» **Listed records**:
· · · ·

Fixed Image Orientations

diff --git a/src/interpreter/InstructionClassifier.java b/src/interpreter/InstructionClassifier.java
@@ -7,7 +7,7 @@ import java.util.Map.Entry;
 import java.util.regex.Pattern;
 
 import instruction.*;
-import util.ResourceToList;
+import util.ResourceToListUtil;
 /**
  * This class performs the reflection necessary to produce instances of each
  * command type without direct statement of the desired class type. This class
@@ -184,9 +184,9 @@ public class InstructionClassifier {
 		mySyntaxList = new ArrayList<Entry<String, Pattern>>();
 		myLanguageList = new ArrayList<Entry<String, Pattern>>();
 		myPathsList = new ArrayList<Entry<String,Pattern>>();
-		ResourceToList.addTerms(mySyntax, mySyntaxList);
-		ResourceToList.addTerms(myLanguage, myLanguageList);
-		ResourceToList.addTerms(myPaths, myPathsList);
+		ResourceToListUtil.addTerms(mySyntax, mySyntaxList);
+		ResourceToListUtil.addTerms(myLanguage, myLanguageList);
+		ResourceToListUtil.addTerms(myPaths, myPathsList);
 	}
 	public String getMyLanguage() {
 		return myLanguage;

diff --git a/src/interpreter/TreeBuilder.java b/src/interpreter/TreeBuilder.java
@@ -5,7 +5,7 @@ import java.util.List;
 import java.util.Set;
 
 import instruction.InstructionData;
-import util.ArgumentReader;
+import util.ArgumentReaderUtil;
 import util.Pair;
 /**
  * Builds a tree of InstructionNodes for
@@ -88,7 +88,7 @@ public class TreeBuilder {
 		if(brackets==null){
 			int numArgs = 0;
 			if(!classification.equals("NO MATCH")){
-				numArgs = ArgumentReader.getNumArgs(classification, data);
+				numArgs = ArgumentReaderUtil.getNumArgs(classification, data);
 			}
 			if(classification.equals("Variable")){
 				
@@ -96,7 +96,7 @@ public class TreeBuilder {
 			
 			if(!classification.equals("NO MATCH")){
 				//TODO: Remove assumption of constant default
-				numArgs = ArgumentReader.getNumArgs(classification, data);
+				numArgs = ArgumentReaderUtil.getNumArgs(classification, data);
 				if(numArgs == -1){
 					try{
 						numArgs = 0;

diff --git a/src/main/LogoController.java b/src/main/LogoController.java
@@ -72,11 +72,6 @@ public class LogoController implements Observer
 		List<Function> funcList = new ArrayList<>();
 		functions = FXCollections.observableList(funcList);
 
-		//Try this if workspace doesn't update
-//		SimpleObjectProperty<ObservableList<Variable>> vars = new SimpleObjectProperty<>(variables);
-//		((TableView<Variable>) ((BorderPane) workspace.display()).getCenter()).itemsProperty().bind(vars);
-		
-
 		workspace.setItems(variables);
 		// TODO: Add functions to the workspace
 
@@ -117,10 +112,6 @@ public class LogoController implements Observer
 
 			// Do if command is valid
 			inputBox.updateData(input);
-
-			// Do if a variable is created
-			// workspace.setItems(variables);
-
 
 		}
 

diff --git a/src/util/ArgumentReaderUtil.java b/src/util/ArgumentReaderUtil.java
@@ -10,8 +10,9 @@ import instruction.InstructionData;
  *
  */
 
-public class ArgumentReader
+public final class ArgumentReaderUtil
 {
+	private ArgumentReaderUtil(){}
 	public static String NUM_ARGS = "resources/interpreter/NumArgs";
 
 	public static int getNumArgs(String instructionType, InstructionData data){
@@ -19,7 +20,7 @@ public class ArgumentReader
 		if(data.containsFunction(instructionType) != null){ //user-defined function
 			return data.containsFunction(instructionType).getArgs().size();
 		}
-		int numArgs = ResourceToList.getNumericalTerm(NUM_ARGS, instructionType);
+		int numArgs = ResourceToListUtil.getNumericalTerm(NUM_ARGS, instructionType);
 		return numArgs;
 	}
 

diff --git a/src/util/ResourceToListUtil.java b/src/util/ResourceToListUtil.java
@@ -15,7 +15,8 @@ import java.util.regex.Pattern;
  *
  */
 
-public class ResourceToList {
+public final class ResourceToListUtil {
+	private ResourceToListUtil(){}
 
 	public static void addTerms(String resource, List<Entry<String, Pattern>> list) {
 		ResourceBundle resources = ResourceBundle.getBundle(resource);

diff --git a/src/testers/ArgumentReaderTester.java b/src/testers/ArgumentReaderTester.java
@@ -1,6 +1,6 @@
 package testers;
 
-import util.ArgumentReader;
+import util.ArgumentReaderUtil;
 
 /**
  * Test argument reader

· · · ·

» **Required action**: Count the lines above that contain the word "ResourceToListUtil", and reply with only that number.

» **Result for this exercise**: 8